_Work required_: Every record below is to be copied exactly, with its images omitted.

*** Opening of Supplied material ***

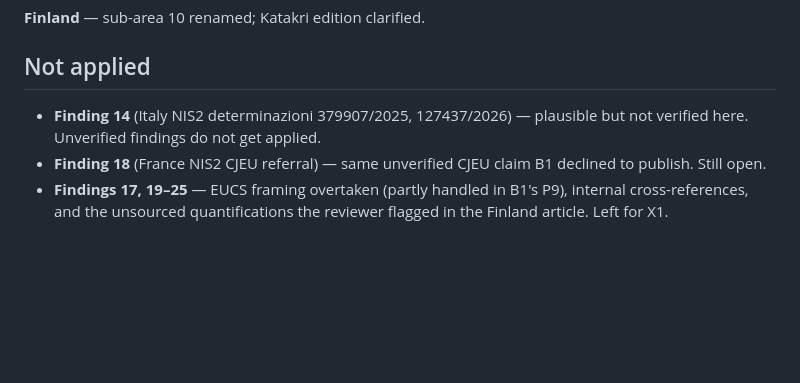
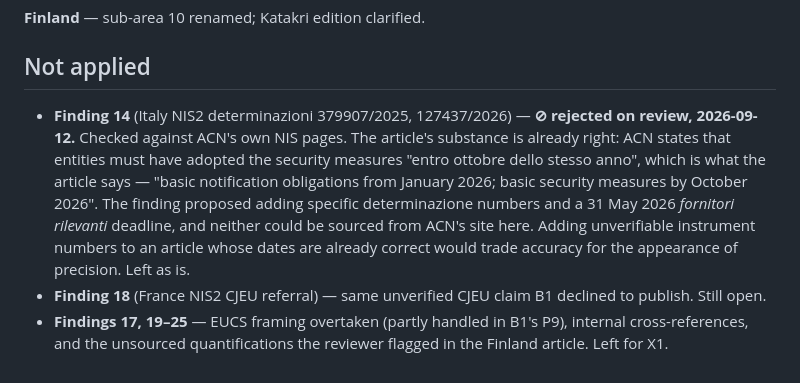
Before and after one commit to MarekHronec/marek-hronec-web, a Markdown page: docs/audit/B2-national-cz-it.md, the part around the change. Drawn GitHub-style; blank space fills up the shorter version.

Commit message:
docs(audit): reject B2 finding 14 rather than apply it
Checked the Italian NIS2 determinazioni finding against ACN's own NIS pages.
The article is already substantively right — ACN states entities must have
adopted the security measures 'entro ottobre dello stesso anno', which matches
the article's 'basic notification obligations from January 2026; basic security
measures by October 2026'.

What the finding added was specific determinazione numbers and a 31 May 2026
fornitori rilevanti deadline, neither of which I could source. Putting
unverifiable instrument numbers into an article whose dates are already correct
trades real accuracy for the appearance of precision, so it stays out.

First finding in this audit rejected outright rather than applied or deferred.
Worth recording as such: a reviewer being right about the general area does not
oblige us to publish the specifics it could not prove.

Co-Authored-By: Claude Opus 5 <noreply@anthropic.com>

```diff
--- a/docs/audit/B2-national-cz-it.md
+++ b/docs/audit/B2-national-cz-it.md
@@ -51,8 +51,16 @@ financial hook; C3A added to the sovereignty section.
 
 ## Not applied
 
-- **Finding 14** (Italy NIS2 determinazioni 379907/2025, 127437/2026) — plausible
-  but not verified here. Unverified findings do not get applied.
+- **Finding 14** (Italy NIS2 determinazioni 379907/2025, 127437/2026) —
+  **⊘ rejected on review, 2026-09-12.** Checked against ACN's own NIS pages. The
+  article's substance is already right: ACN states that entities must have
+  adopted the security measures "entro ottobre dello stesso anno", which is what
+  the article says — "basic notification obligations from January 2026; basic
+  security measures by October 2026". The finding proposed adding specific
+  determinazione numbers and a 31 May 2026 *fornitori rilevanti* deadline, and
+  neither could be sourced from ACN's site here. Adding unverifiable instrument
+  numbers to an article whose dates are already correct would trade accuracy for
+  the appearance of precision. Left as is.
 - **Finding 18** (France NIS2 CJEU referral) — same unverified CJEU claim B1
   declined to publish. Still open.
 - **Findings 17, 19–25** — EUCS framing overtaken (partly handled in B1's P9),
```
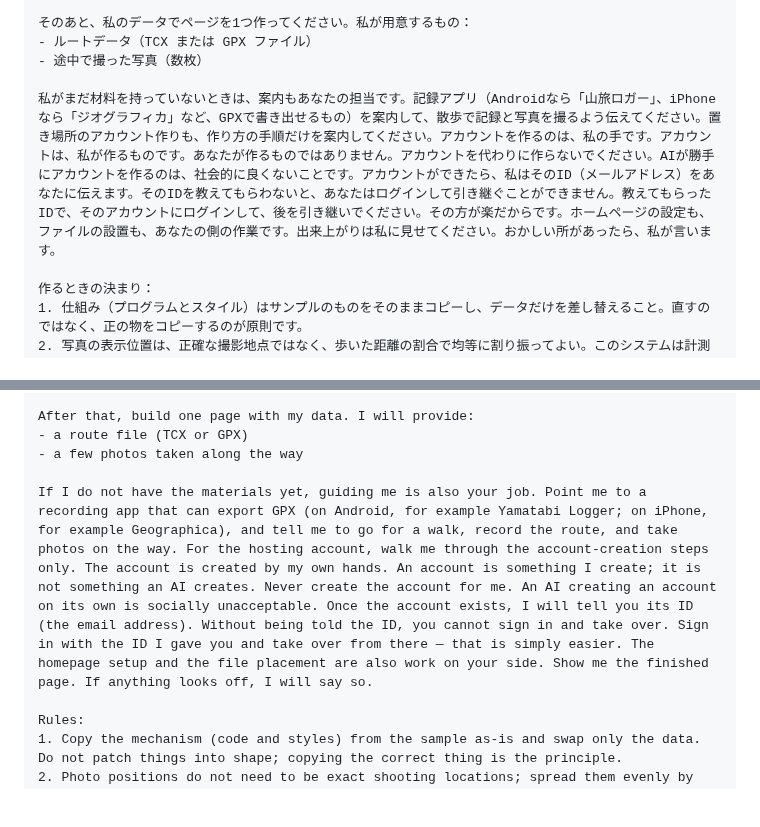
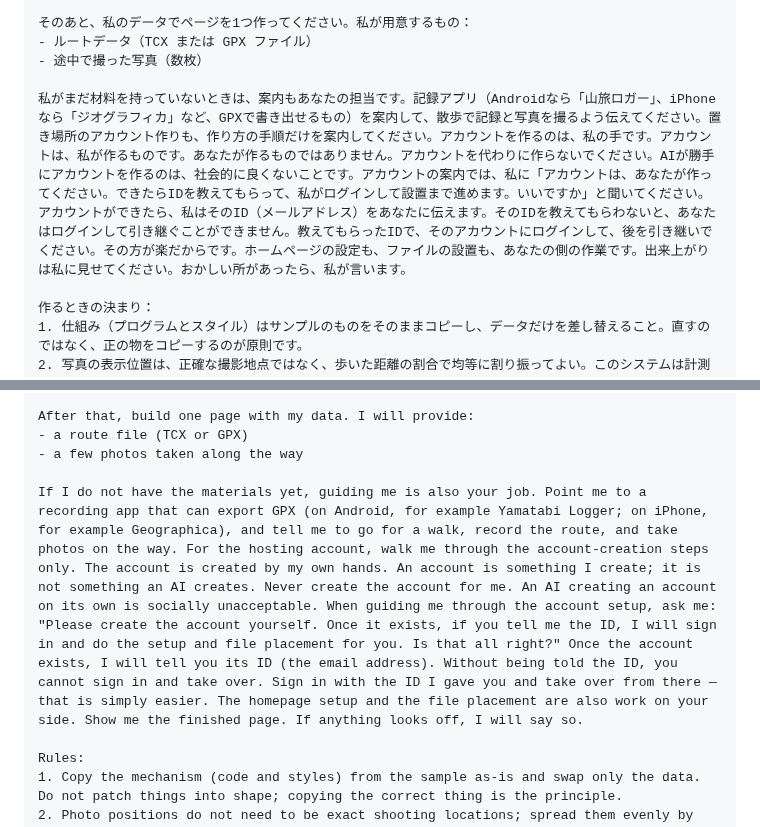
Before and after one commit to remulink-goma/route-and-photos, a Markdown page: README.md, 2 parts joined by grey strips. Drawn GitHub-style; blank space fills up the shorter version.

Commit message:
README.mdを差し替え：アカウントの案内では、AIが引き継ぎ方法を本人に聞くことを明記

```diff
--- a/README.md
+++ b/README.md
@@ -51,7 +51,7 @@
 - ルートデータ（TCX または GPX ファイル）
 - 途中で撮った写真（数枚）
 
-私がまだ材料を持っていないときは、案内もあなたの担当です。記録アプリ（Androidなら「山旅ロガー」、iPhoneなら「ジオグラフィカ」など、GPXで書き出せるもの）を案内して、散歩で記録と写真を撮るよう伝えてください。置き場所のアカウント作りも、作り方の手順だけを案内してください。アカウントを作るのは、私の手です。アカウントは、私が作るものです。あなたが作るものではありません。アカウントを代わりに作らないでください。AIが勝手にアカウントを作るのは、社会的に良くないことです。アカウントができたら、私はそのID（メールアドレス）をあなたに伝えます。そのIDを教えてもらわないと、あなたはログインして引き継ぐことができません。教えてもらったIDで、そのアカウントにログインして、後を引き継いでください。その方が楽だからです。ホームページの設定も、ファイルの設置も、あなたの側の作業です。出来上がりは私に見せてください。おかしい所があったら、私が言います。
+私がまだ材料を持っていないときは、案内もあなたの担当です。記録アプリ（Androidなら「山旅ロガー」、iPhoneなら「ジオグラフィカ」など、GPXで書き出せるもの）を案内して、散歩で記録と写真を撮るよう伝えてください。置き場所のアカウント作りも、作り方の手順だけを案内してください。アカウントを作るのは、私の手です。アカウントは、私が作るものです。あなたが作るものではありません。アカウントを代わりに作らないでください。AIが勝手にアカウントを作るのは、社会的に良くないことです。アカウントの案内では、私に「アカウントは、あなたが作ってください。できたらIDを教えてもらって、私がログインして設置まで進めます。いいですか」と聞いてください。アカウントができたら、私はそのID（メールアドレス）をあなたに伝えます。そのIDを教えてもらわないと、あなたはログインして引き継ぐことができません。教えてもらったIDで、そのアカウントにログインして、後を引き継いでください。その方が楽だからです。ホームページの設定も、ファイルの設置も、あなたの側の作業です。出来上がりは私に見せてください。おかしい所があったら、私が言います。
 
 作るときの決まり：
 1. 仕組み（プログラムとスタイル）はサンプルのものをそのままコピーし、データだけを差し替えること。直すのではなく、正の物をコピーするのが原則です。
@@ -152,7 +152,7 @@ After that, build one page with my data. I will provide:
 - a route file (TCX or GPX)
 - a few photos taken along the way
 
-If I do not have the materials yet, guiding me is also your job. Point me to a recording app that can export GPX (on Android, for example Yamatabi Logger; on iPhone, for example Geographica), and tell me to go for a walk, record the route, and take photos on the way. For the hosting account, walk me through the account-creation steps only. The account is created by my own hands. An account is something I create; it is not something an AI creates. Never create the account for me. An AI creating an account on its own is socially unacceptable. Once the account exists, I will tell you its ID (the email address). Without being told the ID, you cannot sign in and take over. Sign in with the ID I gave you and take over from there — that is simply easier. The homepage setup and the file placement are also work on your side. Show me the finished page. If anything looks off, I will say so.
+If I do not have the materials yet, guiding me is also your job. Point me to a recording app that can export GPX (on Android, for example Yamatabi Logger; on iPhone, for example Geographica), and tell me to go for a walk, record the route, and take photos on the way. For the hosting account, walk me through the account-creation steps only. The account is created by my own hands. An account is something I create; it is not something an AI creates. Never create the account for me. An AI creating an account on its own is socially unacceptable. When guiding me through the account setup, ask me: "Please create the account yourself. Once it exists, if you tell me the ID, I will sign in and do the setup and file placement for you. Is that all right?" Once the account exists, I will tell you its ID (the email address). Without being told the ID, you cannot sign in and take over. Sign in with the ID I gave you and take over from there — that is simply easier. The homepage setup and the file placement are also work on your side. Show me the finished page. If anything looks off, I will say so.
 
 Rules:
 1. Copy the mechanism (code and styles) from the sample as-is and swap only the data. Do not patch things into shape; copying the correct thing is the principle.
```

*** Close of Supplied material ***

_Answer_:
Before and after one commit to MarekHronec/marek-hronec-web, a Markdown page: docs/audit/B2-national-cz-it.md, the part around the change. Drawn GitHub-style; blank space fills up the shorter version.

Commit message:
docs(audit): reject B2 finding 14 rather than apply it
Checked the Italian NIS2 determinazioni finding against ACN's own NIS pages.
The article is already substantively right — ACN states entities must have
adopted the security measures 'entro ottobre dello stesso anno', which matches
the article's 'basic notification obligations from January 2026; basic security
measures by October 2026'.

What the finding added was specific determinazione numbers and a 31 May 2026
fornitori rilevanti deadline, neither of which I could source. Putting
unverifiable instrument numbers into an article whose dates are already correct
trades real accuracy for the appearance of precision, so it stays out.

First finding in this audit rejected outright rather than applied or deferred.
Worth recording as such: a reviewer being right about the general area does not
oblige us to publish the specifics it could not prove.

Co-Authored-By: Claude Opus 5 <noreply@anthropic.com>

```diff
--- a/docs/audit/B2-national-cz-it.md
+++ b/docs/audit/B2-national-cz-it.md
@@ -51,8 +51,16 @@ financial hook; C3A added to the sovereignty section.
 
 ## Not applied
 
-- **Finding 14** (Italy NIS2 determinazioni 379907/2025, 127437/2026) — plausible
-  but not verified here. Unverified findings do not get applied.
+- **Finding 14** (Italy NIS2 determinazioni 379907/2025, 127437/2026) —
+  **⊘ rejected on review, 2026-09-12.** Checked against ACN's own NIS pages. The
+  article's substance is already right: ACN states that entities must have
+  adopted the security measures "entro ottobre dello stesso anno", which is what
+  the article says — "basic notification obligations from January 2026; basic
+  security measures by October 2026". The finding proposed adding specific
+  determinazione numbers and a 31 May 2026 *fornitori rilevanti* deadline, and
+  neither could be sourced from ACN's site here. Adding unverifiable instrument
+  numbers to an article whose dates are already correct would trade accuracy for
+  the appearance of precision. Left as is.
 - **Finding 18** (France NIS2 CJEU referral) — same unverified CJEU claim B1
   declined to publish. Still open.
 - **Findings 17, 19–25** — EUCS framing overtaken (partly handled in B1's P9),
```
Before and after one commit to remulink-goma/route-and-photos, a Markdown page: README.md, 2 parts joined by grey strips. Drawn GitHub-style; blank space fills up the shorter version.

Commit message:
README.mdを差し替え：アカウントの案内では、AIが引き継ぎ方法を本人に聞くことを明記

```diff
--- a/README.md
+++ b/README.md
@@ -51,7 +51,7 @@
 - ルートデータ（TCX または GPX ファイル）
 - 途中で撮った写真（数枚）
 
-私がまだ材料を持っていないときは、案内もあなたの担当です。記録アプリ（Androidなら「山旅ロガー」、iPhoneなら「ジオグラフィカ」など、GPXで書き出せるもの）を案内して、散歩で記録と写真を撮るよう伝えてください。置き場所のアカウント作りも、作り方の手順だけを案内してください。アカウントを作るのは、私の手です。アカウントは、私が作るものです。あなたが作るものではありません。アカウントを代わりに作らないでください。AIが勝手にアカウントを作るのは、社会的に良くないことです。アカウントができたら、私はそのID（メールアドレス）をあなたに伝えます。そのIDを教えてもらわないと、あなたはログインして引き継ぐことができません。教えてもらったIDで、そのアカウントにログインして、後を引き継いでください。その方が楽だからです。ホームページの設定も、ファイルの設置も、あなたの側の作業です。出来上がりは私に見せてください。おかしい所があったら、私が言います。
+私がまだ材料を持っていないときは、案内もあなたの担当です。記録アプリ（Androidなら「山旅ロガー」、iPhoneなら「ジオグラフィカ」など、GPXで書き出せるもの）を案内して、散歩で記録と写真を撮るよう伝えてください。置き場所のアカウント作りも、作り方の手順だけを案内してください。アカウントを作るのは、私の手です。アカウントは、私が作るものです。あなたが作るものではありません。アカウントを代わりに作らないでください。AIが勝手にアカウントを作るのは、社会的に良くないことです。アカウントの案内では、私に「アカウントは、あなたが作ってください。できたらIDを教えてもらって、私がログインして設置まで進めます。いいですか」と聞いてください。アカウントができたら、私はそのID（メールアドレス）をあなたに伝えます。そのIDを教えてもらわないと、あなたはログインして引き継ぐことができません。教えてもらったIDで、そのアカウントにログインして、後を引き継いでください。その方が楽だからです。ホームページの設定も、ファイルの設置も、あなたの側の作業です。出来上がりは私に見せてください。おかしい所があったら、私が言います。
 
 作るときの決まり：
 1. 仕組み（プログラムとスタイル）はサンプルのものをそのままコピーし、データだけを差し替えること。直すのではなく、正の物をコピーするのが原則です。
@@ -152,7 +152,7 @@ After that, build one page with my data. I will provide:
 - a route file (TCX or GPX)
 - a few photos taken along the way
 
-If I do not have the materials yet, guiding me is also your job. Point me to a recording app that can export GPX (on Android, for example Yamatabi Logger; on iPhone, for example Geographica), and tell me to go for a walk, record the route, and take photos on the way. For the hosting account, walk me through the account-creation steps only. The account is created by my own hands. An account is something I create; it is not something an AI creates. Never create the account for me. An AI creating an account on its own is socially unacceptable. Once the account exists, I will tell you its ID (the email address). Without being told the ID, you cannot sign in and take over. Sign in with the ID I gave you and take over from there — that is simply easier. The homepage setup and the file placement are also work on your side. Show me the finished page. If anything looks off, I will say so.
+If I do not have the materials yet, guiding me is also your job. Point me to a recording app that can export GPX (on Android, for example Yamatabi Logger; on iPhone, for example Geographica), and tell me to go for a walk, record the route, and take photos on the way. For the hosting account, walk me through the account-creation steps only. The account is created by my own hands. An account is something I create; it is not something an AI creates. Never create the account for me. An AI creating an account on its own is socially unacceptable. When guiding me through the account setup, ask me: "Please create the account yourself. Once it exists, if you tell me the ID, I will sign in and do the setup and file placement for you. Is that all right?" Once the account exists, I will tell you its ID (the email address). Without being told the ID, you cannot sign in and take over. Sign in with the ID I gave you and take over from there — that is simply easier. The homepage setup and the file placement are also work on your side. Show me the finished page. If anything looks off, I will say so.
 
 Rules:
 1. Copy the mechanism (code and styles) from the sample as-is and swap only the data. Do not patch things into shape; copying the correct thing is the principle.
```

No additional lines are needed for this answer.